[[ Supplied material, beginning ]]
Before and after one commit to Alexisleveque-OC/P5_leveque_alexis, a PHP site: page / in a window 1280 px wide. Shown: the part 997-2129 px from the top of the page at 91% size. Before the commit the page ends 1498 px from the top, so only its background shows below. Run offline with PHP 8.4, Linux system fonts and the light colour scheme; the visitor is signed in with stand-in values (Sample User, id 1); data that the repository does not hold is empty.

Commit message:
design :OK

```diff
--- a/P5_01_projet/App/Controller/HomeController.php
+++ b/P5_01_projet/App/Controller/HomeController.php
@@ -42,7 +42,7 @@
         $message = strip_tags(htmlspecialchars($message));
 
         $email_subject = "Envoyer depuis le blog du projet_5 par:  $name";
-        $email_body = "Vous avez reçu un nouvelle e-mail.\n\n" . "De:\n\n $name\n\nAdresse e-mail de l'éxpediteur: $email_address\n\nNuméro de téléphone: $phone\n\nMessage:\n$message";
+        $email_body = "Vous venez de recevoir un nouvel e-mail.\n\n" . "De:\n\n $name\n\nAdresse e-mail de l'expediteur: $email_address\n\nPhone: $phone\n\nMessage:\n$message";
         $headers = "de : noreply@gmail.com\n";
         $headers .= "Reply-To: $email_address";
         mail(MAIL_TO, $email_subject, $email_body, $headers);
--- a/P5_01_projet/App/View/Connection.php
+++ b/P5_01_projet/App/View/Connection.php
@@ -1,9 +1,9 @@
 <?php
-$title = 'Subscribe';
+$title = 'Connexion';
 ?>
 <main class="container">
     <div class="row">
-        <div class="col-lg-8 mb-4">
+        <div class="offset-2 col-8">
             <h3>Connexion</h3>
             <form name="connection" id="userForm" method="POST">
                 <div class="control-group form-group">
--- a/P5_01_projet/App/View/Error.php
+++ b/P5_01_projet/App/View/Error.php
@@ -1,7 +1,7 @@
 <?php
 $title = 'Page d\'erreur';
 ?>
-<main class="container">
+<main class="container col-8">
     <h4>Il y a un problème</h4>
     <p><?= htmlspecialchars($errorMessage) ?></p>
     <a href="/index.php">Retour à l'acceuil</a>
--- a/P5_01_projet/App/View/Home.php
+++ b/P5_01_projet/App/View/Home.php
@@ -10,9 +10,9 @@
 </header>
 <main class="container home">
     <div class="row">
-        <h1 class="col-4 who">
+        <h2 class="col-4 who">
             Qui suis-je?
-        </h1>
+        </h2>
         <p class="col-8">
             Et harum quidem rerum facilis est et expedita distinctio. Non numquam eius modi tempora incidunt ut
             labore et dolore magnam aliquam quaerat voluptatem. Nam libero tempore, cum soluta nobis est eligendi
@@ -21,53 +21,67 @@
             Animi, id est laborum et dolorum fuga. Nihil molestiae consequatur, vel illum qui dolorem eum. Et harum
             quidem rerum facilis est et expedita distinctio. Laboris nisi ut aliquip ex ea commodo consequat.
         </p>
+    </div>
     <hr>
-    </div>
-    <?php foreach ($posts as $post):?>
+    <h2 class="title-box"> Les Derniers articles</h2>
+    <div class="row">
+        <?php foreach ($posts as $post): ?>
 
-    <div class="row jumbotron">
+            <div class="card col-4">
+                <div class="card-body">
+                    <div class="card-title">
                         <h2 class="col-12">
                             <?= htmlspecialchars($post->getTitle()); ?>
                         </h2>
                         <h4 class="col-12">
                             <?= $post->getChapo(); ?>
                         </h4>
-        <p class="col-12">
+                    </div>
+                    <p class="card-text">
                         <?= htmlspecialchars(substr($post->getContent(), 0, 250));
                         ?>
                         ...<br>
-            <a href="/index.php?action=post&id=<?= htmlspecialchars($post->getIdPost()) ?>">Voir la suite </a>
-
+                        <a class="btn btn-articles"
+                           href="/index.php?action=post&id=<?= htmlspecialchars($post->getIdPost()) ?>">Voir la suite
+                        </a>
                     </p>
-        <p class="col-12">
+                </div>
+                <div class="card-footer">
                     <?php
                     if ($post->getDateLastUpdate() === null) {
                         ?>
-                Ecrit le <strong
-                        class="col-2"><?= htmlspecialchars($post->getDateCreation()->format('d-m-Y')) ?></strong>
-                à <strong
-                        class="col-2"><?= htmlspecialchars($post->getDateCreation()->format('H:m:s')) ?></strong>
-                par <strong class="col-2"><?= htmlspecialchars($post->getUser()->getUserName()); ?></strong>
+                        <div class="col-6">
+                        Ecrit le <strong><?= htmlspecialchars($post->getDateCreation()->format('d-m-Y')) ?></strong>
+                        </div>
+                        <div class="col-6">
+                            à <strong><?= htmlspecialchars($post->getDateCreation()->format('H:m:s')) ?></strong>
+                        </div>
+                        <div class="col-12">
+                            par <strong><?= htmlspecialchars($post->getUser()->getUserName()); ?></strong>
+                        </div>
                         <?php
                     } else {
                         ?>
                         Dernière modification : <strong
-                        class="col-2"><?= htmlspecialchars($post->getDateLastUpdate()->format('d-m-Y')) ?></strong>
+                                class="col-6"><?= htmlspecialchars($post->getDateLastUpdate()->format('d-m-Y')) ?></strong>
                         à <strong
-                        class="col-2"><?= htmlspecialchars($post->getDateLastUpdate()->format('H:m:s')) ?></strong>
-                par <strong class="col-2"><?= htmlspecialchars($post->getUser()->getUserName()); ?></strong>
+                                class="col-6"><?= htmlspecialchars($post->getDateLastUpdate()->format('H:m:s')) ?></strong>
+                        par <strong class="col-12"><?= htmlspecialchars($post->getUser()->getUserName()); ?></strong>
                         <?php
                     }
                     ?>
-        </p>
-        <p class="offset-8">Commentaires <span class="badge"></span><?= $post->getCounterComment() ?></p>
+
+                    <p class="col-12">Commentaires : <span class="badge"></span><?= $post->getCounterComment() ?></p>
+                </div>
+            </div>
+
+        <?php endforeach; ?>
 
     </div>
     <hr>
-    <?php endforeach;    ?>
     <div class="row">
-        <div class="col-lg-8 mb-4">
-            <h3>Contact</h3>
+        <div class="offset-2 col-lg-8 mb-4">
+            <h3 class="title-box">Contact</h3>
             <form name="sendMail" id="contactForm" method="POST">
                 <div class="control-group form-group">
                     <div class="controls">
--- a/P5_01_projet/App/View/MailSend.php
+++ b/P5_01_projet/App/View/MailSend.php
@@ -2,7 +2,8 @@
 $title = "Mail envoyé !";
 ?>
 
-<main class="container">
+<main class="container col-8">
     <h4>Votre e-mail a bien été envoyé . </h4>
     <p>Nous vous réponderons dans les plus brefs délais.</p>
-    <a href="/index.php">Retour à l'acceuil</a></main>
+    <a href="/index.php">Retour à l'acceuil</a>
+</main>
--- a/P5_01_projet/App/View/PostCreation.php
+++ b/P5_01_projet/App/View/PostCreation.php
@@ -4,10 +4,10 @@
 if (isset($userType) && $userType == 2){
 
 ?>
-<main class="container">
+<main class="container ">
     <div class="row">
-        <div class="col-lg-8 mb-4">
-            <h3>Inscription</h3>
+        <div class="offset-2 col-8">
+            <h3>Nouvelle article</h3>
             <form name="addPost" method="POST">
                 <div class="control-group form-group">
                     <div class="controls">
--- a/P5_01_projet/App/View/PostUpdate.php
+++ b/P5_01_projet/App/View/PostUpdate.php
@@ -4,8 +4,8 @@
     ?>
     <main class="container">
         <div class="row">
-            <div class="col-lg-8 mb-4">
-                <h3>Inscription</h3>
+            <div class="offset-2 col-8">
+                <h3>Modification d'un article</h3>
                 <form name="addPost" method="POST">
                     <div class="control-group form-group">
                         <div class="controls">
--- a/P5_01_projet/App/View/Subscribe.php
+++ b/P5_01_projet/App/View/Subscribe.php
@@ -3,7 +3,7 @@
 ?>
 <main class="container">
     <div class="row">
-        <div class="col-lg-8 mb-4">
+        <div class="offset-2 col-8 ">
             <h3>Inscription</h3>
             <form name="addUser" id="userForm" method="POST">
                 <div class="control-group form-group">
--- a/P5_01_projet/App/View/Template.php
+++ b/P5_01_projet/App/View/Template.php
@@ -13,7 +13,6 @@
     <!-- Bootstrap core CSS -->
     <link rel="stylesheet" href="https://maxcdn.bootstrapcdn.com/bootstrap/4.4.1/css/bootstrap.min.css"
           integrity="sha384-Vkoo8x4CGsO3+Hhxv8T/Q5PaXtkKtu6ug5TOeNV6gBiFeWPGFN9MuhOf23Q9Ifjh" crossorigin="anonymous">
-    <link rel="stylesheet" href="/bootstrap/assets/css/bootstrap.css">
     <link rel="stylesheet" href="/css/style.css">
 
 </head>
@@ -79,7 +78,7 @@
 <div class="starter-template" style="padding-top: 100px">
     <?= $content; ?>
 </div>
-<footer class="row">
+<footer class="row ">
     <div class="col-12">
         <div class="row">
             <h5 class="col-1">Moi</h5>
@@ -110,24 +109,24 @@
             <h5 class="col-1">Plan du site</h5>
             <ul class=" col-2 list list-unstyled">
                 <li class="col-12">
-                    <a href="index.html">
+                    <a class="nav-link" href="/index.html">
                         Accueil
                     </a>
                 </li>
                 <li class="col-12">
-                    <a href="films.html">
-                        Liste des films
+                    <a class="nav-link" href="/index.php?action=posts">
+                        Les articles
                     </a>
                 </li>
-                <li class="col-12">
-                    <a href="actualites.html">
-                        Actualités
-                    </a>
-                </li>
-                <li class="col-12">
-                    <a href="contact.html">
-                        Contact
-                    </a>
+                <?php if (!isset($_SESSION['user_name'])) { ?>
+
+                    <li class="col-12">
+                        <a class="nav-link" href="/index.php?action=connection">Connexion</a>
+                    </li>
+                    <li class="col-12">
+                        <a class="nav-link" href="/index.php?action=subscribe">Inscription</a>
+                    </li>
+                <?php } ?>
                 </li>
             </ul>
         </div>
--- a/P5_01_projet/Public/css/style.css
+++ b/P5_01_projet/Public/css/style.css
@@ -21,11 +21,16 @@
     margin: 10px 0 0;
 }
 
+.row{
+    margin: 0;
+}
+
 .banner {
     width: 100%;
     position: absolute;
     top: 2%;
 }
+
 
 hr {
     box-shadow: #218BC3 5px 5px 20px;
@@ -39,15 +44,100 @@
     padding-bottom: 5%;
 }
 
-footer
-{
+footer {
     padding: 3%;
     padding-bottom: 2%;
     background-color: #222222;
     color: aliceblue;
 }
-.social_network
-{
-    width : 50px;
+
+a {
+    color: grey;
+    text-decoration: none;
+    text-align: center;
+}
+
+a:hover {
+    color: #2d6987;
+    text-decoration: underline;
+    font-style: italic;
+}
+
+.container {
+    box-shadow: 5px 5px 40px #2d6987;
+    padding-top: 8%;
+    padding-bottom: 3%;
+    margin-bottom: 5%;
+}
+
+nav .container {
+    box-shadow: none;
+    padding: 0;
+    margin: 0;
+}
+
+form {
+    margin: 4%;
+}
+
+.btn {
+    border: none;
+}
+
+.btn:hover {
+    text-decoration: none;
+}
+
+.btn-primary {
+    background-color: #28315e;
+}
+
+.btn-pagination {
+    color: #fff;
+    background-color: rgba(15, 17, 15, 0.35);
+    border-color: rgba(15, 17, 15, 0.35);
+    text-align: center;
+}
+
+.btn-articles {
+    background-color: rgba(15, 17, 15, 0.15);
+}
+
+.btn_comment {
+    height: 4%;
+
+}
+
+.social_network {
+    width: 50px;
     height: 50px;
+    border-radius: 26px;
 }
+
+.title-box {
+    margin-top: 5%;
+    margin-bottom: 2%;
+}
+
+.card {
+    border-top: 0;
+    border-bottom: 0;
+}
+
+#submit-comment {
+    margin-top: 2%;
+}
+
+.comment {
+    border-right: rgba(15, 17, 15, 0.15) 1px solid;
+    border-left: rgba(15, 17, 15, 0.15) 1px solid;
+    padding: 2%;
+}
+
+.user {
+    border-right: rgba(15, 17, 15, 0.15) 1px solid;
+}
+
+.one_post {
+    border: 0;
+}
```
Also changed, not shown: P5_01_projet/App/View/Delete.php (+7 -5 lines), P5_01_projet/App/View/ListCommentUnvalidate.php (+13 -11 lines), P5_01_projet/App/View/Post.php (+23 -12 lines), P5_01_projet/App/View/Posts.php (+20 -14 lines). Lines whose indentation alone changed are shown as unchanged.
[[ Supplied material, end ]]
The answer must consist of every line above that contains the word "Retour".

     <a href="/index.php">Retour à l'acceuil</a>
-    <a href="/index.php">Retour à l'acceuil</a></main>
+    <a href="/index.php">Retour à l'acceuil</a>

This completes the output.